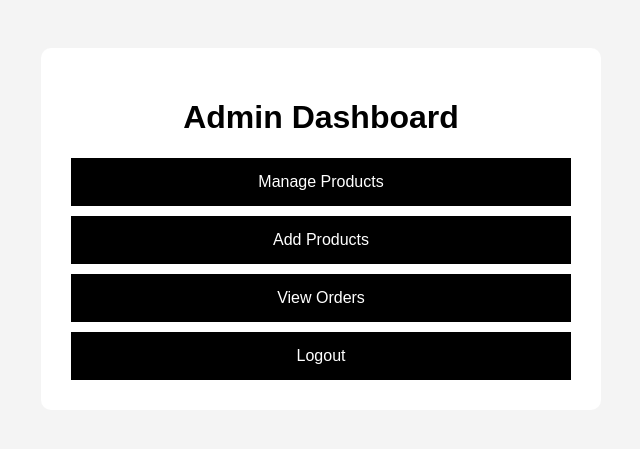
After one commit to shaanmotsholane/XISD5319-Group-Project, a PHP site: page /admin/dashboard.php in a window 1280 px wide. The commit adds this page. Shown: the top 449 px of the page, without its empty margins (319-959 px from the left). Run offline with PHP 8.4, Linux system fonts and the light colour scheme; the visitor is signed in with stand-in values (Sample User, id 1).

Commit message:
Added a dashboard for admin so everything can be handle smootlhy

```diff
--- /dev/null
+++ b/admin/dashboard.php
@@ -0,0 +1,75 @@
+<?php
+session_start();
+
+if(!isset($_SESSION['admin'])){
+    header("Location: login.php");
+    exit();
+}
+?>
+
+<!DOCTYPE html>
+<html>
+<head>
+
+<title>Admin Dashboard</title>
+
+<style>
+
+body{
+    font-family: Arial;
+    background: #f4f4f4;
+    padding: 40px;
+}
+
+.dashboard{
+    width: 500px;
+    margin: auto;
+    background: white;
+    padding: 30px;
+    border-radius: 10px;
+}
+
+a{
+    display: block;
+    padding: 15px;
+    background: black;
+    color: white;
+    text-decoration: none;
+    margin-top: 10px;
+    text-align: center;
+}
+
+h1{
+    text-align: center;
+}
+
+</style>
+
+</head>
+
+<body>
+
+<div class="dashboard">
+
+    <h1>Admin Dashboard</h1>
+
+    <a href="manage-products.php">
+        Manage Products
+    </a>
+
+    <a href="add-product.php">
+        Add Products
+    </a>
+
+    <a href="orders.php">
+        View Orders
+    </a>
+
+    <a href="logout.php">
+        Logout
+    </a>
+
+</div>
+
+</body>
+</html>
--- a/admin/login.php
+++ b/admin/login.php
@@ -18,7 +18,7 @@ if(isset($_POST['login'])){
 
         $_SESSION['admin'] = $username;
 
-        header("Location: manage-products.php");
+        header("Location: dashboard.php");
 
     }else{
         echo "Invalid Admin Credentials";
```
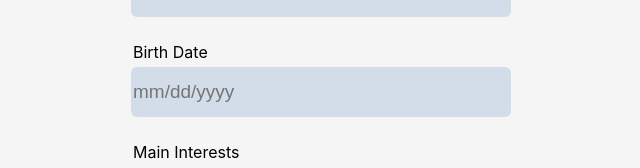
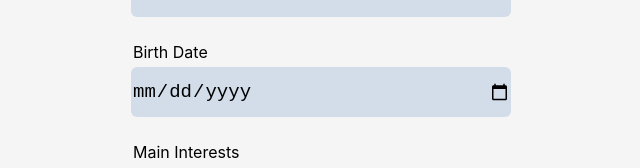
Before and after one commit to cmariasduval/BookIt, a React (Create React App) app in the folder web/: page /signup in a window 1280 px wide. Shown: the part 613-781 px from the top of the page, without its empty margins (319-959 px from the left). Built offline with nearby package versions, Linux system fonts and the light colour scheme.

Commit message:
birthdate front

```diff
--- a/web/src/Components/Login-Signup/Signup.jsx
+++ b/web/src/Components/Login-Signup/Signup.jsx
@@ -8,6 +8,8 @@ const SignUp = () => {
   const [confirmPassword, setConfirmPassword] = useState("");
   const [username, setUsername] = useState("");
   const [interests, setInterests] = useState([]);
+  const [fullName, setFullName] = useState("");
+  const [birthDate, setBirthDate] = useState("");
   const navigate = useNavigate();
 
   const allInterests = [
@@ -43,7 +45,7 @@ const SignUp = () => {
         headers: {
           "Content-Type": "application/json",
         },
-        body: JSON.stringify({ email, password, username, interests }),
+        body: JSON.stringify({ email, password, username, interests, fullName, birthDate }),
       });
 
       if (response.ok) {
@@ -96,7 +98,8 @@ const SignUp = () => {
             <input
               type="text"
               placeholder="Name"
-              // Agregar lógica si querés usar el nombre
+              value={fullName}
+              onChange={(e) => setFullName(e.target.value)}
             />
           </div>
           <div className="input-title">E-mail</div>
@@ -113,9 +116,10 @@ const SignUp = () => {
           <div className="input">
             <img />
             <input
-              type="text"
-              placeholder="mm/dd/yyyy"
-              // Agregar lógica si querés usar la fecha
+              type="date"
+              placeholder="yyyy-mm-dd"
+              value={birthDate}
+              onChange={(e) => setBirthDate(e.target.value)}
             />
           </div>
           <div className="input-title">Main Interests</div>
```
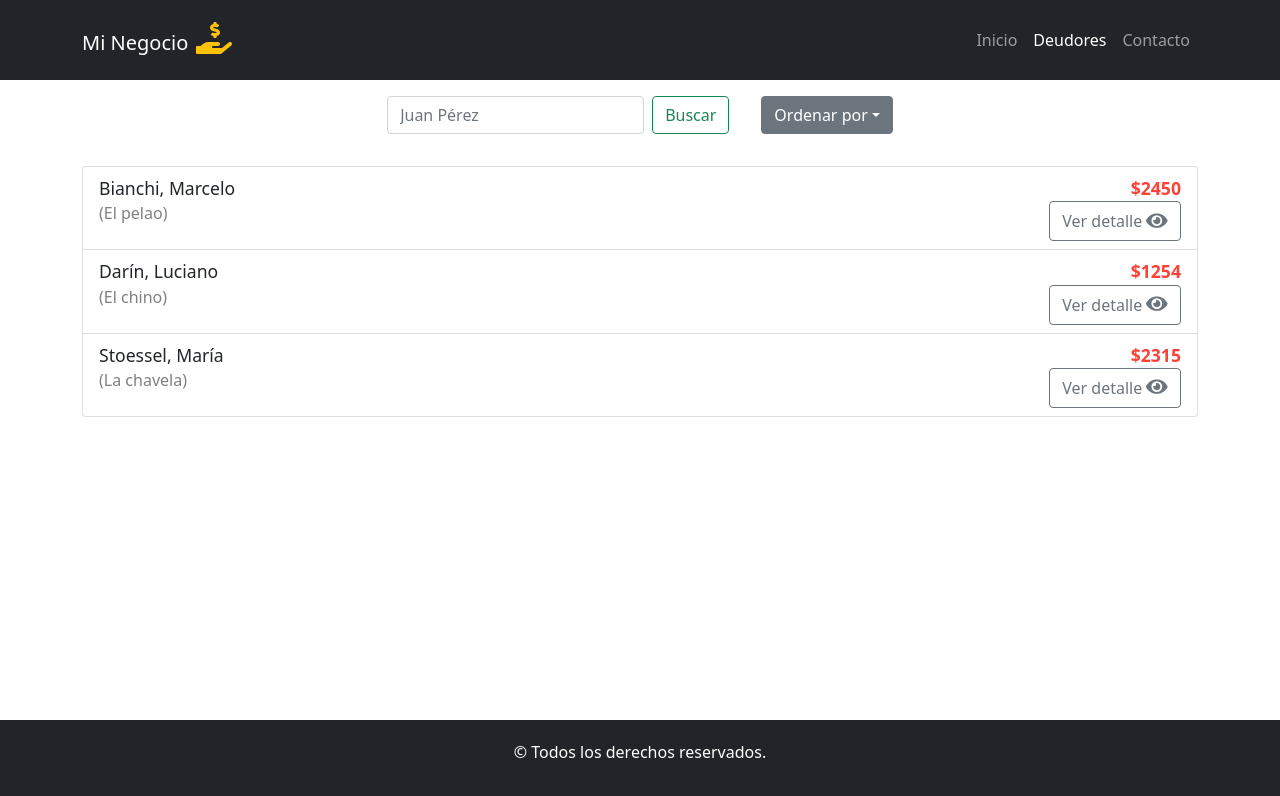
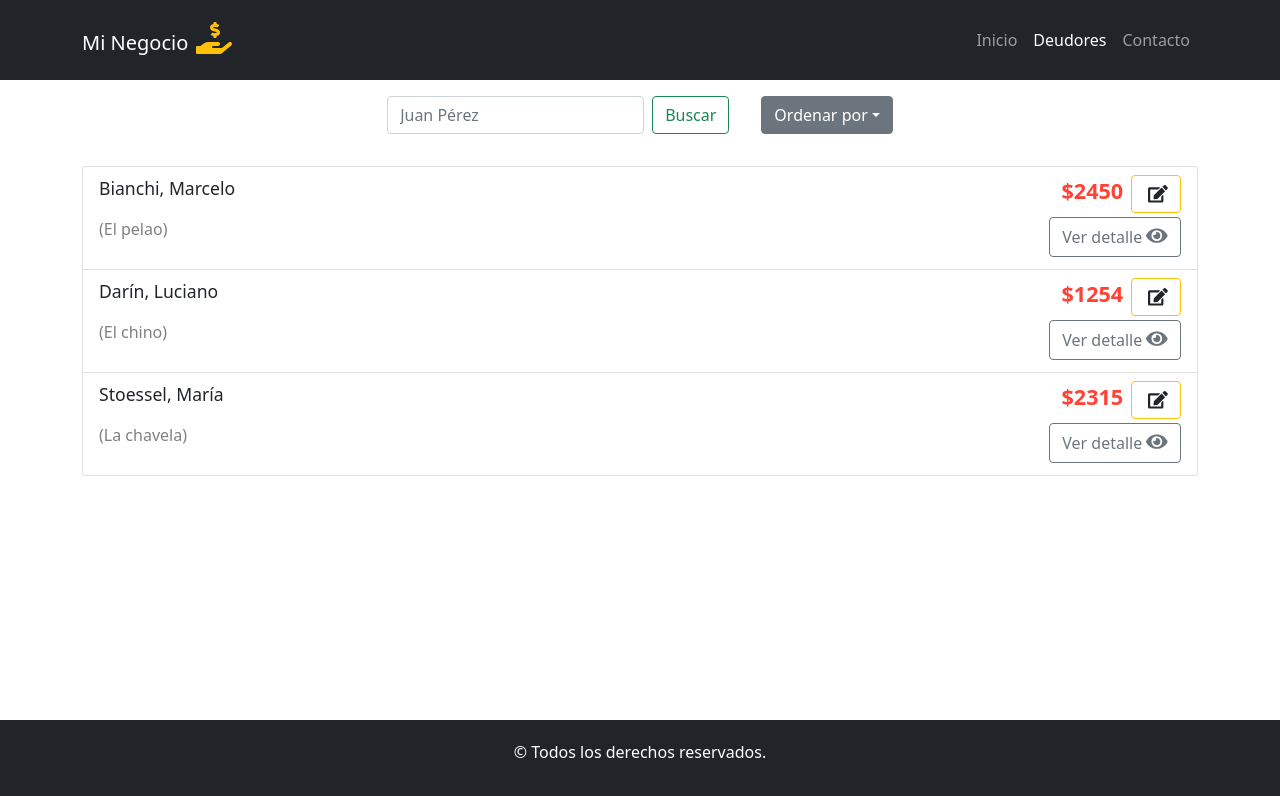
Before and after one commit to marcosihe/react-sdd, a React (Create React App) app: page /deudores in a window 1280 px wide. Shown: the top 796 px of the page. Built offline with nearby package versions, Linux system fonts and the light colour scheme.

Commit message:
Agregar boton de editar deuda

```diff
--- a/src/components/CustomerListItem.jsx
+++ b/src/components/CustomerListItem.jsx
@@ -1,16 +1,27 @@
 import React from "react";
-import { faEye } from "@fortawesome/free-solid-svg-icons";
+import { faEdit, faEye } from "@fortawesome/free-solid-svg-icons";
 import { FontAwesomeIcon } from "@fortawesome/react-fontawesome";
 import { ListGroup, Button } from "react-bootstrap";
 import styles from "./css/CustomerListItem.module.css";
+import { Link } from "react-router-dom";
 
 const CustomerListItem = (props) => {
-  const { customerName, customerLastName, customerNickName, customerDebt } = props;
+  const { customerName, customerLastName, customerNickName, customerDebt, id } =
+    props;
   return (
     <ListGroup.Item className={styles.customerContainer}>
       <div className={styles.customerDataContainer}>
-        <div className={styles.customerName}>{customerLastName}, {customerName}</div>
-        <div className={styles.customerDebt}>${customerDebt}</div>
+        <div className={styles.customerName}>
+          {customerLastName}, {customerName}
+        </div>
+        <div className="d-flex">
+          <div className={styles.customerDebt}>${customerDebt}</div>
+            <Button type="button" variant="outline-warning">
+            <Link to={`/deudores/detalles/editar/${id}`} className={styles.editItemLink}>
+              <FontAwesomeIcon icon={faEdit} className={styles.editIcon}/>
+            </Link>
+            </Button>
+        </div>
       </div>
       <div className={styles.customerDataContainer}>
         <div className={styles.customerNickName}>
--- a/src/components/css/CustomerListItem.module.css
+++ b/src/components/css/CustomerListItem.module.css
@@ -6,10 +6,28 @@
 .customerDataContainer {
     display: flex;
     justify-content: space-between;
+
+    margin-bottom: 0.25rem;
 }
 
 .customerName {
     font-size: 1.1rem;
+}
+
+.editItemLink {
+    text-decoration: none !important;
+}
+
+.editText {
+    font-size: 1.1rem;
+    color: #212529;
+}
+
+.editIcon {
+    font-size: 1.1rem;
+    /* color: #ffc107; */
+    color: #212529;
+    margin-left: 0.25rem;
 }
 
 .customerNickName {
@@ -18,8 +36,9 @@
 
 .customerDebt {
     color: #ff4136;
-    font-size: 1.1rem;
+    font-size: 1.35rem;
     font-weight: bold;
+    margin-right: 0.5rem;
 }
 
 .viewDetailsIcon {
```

———

* AIM OF THE TASK *
Wherever a picture appears in the material above, skip it and copy the rest without change.

* ANSWER FOR THIS EXERCISE *
After one commit to shaanmotsholane/XISD5319-Group-Project, a PHP site: page /admin/dashboard.php in a window 1280 px wide. The commit adds this page. Shown: the top 449 px of the page, without its empty margins (319-959 px from the left). Run offline with PHP 8.4, Linux system fonts and the light colour scheme; the visitor is signed in with stand-in values (Sample User, id 1).

Commit message:
Added a dashboard for admin so everything can be handle smootlhy

```diff
--- /dev/null
+++ b/admin/dashboard.php
@@ -0,0 +1,75 @@
+<?php
+session_start();
+
+if(!isset($_SESSION['admin'])){
+    header("Location: login.php");
+    exit();
+}
+?>
+
+<!DOCTYPE html>
+<html>
+<head>
+
+<title>Admin Dashboard</title>
+
+<style>
+
+body{
+    font-family: Arial;
+    background: #f4f4f4;
+    padding: 40px;
+}
+
+.dashboard{
+    width: 500px;
+    margin: auto;
+    background: white;
+    padding: 30px;
+    border-radius: 10px;
+}
+
+a{
+    display: block;
+    padding: 15px;
+    background: black;
+    color: white;
+    text-decoration: none;
+    margin-top: 10px;
+    text-align: center;
+}
+
+h1{
+    text-align: center;
+}
+
+</style>
+
+</head>
+
+<body>
+
+<div class="dashboard">
+
+    <h1>Admin Dashboard</h1>
+
+    <a href="manage-products.php">
+        Manage Products
+    </a>
+
+    <a href="add-product.php">
+        Add Products
+    </a>
+
+    <a href="orders.php">
+        View Orders
+    </a>
+
+    <a href="logout.php">
+        Logout
+    </a>
+
+</div>
+
+</body>
+</html>
--- a/admin/login.php
+++ b/admin/login.php
@@ -18,7 +18,7 @@ if(isset($_POST['login'])){
 
         $_SESSION['admin'] = $username;
 
-        header("Location: manage-products.php");
+        header("Location: dashboard.php");
 
     }else{
         echo "Invalid Admin Credentials";
```
Before and after one commit to cmariasduval/BookIt, a React (Create React App) app in the folder web/: page /signup in a window 1280 px wide. Shown: the part 613-781 px from the top of the page, without its empty margins (319-959 px from the left). Built offline with nearby package versions, Linux system fonts and the light colour scheme.

Commit message:
birthdate front

```diff
--- a/web/src/Components/Login-Signup/Signup.jsx
+++ b/web/src/Components/Login-Signup/Signup.jsx
@@ -8,6 +8,8 @@ const SignUp = () => {
   const [confirmPassword, setConfirmPassword] = useState("");
   const [username, setUsername] = useState("");
   const [interests, setInterests] = useState([]);
+  const [fullName, setFullName] = useState("");
+  const [birthDate, setBirthDate] = useState("");
   const navigate = useNavigate();
 
   const allInterests = [
@@ -43,7 +45,7 @@ const SignUp = () => {
         headers: {
           "Content-Type": "application/json",
         },
-        body: JSON.stringify({ email, password, username, interests }),
+        body: JSON.stringify({ email, password, username, interests, fullName, birthDate }),
       });
 
       if (response.ok) {
@@ -96,7 +98,8 @@ const SignUp = () => {
             <input
               type="text"
               placeholder="Name"
-              // Agregar lógica si querés usar el nombre
+              value={fullName}
+              onChange={(e) => setFullName(e.target.value)}
             />
           </div>
           <div className="input-title">E-mail</div>
@@ -113,9 +116,10 @@ const SignUp = () => {
           <div className="input">
             <img />
             <input
-              type="text"
-              placeholder="mm/dd/yyyy"
-              // Agregar lógica si querés usar la fecha
+              type="date"
+              placeholder="yyyy-mm-dd"
+              value={birthDate}
+              onChange={(e) => setBirthDate(e.target.value)}
             />
           </div>
           <div className="input-title">Main Interests</div>
```
Before and after one commit to marcosihe/react-sdd, a React (Create React App) app: page /deudores in a window 1280 px wide. Shown: the top 796 px of the page. Built offline with nearby package versions, Linux system fonts and the light colour scheme.

Commit message:
Agregar boton de editar deuda

```diff
--- a/src/components/CustomerListItem.jsx
+++ b/src/components/CustomerListItem.jsx
@@ -1,16 +1,27 @@
 import React from "react";
-import { faEye } from "@fortawesome/free-solid-svg-icons";
+import { faEdit, faEye } from "@fortawesome/free-solid-svg-icons";
 import { FontAwesomeIcon } from "@fortawesome/react-fontawesome";
 import { ListGroup, Button } from "react-bootstrap";
 import styles from "./css/CustomerListItem.module.css";
+import { Link } from "react-router-dom";
 
 const CustomerListItem = (props) => {
-  const { customerName, customerLastName, customerNickName, customerDebt } = props;
+  const { customerName, customerLastName, customerNickName, customerDebt, id } =
+    props;
   return (
     <ListGroup.Item className={styles.customerContainer}>
       <div className={styles.customerDataContainer}>
-        <div className={styles.customerName}>{customerLastName}, {customerName}</div>
-        <div className={styles.customerDebt}>${customerDebt}</div>
+        <div className={styles.customerName}>
+          {customerLastName}, {customerName}
+        </div>
+        <div className="d-flex">
+          <div className={styles.customerDebt}>${customerDebt}</div>
+            <Button type="button" variant="outline-warning">
+            <Link to={`/deudores/detalles/editar/${id}`} className={styles.editItemLink}>
+              <FontAwesomeIcon icon={faEdit} className={styles.editIcon}/>
+            </Link>
+            </Button>
+        </div>
       </div>
       <div className={styles.customerDataContainer}>
         <div className={styles.customerNickName}>
--- a/src/components/css/CustomerListItem.module.css
+++ b/src/components/css/CustomerListItem.module.css
@@ -6,10 +6,28 @@
 .customerDataContainer {
     display: flex;
     justify-content: space-between;
+
+    margin-bottom: 0.25rem;
 }
 
 .customerName {
     font-size: 1.1rem;
+}
+
+.editItemLink {
+    text-decoration: none !important;
+}
+
+.editText {
+    font-size: 1.1rem;
+    color: #212529;
+}
+
+.editIcon {
+    font-size: 1.1rem;
+    /* color: #ffc107; */
+    color: #212529;
+    margin-left: 0.25rem;
 }
 
 .customerNickName {
@@ -18,8 +36,9 @@
 
 .customerDebt {
     color: #ff4136;
-    font-size: 1.1rem;
+    font-size: 1.35rem;
     font-weight: bold;
+    margin-right: 0.5rem;
 }
 
 .viewDetailsIcon {
```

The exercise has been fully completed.